About this exercise = Look for the word "Switch" in the entries and copy each line where it appears.

Supplied material =
════════
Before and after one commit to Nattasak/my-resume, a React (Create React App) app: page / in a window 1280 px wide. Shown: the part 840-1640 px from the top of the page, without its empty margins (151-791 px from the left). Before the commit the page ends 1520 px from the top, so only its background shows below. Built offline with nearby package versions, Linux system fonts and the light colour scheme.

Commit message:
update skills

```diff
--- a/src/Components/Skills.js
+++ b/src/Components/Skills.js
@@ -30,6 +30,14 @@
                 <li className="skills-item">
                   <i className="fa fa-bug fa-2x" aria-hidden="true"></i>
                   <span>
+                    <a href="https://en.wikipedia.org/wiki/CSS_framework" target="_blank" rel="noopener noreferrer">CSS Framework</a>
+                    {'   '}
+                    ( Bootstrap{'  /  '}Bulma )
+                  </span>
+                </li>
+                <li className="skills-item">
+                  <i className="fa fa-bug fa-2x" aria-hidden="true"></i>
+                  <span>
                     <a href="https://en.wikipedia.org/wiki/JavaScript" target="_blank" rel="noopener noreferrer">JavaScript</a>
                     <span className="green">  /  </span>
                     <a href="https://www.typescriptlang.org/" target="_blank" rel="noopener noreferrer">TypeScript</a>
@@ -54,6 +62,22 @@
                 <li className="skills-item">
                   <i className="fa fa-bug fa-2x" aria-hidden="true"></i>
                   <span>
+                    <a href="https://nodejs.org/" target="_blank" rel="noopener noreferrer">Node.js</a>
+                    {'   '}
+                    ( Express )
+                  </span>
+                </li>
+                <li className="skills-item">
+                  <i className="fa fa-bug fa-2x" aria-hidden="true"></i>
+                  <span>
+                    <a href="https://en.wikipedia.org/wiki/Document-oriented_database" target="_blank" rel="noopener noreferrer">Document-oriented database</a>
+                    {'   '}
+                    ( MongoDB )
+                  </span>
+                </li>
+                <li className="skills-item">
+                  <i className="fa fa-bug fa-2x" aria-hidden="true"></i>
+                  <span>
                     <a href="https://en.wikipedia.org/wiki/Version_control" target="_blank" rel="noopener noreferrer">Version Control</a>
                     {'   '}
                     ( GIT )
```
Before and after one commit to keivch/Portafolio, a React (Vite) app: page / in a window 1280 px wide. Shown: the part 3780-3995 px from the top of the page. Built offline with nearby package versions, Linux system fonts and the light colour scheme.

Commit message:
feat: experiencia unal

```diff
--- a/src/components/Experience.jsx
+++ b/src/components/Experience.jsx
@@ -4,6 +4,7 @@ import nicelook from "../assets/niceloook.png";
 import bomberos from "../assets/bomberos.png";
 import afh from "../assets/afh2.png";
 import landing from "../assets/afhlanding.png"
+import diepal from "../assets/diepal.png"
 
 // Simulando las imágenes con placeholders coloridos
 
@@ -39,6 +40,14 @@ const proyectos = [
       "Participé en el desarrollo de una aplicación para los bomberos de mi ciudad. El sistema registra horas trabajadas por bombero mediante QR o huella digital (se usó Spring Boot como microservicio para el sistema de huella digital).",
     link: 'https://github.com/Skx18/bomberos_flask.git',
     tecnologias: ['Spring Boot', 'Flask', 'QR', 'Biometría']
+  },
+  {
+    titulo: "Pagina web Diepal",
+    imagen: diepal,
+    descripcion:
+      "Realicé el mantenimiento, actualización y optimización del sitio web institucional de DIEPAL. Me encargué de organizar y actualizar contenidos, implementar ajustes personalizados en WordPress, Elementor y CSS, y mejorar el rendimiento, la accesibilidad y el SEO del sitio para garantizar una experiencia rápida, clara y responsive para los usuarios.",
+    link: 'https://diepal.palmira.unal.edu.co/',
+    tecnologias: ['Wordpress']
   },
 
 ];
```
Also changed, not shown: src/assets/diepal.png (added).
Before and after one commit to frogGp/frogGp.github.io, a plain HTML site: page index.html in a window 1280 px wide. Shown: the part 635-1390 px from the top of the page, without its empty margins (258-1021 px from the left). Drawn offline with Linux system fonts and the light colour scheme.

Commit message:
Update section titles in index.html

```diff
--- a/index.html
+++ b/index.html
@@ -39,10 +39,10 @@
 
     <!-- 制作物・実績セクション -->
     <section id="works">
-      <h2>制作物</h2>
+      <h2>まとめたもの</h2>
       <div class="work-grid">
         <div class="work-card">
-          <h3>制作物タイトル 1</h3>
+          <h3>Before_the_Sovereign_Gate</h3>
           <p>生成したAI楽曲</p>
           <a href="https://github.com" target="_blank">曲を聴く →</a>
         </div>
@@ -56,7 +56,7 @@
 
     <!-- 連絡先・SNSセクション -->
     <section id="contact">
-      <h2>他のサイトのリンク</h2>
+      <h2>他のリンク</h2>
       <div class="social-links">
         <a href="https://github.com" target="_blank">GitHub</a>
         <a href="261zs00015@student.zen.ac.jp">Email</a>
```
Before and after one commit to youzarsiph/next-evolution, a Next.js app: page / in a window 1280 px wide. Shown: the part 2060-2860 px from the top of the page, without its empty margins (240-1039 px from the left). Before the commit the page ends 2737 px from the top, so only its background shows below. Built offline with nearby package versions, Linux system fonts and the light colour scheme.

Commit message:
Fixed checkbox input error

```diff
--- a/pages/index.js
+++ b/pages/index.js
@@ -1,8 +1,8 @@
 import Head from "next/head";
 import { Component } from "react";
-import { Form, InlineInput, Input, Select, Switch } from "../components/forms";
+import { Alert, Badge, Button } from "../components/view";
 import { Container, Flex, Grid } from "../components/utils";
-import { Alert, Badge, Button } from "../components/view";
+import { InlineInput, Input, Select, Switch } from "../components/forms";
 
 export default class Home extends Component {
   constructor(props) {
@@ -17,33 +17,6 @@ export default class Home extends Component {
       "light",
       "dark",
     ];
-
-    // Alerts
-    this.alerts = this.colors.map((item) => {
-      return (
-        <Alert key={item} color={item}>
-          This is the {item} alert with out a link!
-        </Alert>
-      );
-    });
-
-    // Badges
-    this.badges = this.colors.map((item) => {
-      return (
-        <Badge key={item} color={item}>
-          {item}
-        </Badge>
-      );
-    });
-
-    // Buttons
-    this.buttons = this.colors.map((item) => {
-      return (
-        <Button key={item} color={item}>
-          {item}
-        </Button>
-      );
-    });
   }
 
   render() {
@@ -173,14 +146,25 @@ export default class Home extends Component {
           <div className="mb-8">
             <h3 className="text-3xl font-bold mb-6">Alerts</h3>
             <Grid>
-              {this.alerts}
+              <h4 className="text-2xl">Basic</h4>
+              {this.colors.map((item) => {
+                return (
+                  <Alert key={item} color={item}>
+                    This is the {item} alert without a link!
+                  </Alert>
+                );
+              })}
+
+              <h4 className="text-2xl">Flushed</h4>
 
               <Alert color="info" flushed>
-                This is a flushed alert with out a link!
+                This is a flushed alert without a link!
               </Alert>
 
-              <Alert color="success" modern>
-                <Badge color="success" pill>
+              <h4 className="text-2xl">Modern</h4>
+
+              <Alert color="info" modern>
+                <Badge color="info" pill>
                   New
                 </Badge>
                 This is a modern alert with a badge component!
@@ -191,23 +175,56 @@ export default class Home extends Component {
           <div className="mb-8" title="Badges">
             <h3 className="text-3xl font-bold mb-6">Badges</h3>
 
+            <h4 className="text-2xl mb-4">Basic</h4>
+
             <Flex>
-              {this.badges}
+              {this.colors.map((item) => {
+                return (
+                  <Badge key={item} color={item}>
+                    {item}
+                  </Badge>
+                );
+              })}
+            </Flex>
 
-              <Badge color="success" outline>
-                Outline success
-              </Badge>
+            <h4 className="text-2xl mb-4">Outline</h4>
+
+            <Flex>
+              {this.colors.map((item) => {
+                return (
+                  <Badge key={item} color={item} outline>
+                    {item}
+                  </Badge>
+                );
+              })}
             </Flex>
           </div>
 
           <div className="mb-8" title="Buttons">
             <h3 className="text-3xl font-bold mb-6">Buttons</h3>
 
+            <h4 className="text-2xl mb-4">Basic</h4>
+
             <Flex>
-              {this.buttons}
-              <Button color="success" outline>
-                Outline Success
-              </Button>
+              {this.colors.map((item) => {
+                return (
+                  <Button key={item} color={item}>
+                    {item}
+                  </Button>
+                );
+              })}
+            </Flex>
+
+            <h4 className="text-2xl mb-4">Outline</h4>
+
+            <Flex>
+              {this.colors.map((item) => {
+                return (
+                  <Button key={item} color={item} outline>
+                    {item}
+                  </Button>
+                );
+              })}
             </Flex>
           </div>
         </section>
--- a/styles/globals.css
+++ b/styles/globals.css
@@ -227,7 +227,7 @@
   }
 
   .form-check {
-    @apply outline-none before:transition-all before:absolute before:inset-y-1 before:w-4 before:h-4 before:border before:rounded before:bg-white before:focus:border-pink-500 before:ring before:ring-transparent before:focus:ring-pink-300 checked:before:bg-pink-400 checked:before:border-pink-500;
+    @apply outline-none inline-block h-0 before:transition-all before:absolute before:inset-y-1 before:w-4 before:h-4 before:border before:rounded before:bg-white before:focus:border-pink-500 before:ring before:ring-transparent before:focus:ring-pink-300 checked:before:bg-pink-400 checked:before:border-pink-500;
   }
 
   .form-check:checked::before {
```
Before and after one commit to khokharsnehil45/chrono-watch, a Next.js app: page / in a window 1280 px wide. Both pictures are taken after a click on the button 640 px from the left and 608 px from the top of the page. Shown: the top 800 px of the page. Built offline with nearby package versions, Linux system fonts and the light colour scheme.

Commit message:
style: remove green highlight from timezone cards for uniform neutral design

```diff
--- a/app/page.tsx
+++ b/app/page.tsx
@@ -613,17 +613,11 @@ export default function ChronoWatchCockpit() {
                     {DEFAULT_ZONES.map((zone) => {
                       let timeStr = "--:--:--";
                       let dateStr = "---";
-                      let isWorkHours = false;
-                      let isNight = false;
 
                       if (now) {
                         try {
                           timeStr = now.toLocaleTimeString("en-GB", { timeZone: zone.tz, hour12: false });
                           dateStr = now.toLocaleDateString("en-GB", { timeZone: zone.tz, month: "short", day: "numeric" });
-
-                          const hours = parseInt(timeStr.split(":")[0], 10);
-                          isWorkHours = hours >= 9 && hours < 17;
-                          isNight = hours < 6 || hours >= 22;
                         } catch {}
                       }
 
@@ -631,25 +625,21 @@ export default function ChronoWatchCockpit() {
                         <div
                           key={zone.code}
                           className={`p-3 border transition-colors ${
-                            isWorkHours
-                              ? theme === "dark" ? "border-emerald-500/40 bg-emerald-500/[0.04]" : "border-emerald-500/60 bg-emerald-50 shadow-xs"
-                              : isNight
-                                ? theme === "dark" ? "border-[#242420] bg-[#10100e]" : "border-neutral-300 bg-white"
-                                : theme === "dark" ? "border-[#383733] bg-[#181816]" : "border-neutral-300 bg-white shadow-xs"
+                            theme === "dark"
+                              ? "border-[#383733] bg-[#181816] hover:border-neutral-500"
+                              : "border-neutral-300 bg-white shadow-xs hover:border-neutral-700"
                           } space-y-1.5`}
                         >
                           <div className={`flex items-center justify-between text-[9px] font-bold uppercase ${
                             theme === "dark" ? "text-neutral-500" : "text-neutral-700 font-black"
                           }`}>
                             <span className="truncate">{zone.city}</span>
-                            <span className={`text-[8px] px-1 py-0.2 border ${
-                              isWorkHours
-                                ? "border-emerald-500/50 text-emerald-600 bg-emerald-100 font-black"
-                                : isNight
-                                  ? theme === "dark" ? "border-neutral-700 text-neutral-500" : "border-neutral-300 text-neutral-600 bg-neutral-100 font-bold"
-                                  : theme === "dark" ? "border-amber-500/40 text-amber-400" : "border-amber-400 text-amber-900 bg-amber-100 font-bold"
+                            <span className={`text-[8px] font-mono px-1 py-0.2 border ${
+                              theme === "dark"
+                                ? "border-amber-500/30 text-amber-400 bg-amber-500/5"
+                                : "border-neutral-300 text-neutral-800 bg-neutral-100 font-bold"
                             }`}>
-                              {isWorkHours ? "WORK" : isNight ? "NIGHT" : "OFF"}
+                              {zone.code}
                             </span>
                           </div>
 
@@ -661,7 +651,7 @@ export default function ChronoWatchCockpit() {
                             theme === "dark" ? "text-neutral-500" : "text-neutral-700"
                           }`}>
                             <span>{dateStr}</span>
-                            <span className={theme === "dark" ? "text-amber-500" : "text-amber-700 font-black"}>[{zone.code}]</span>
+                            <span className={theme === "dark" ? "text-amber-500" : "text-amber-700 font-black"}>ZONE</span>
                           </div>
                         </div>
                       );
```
════════
Final answer =
-import { Form, InlineInput, Input, Select, Switch } from "../components/forms";
+import { InlineInput, Input, Select, Switch } from "../components/forms";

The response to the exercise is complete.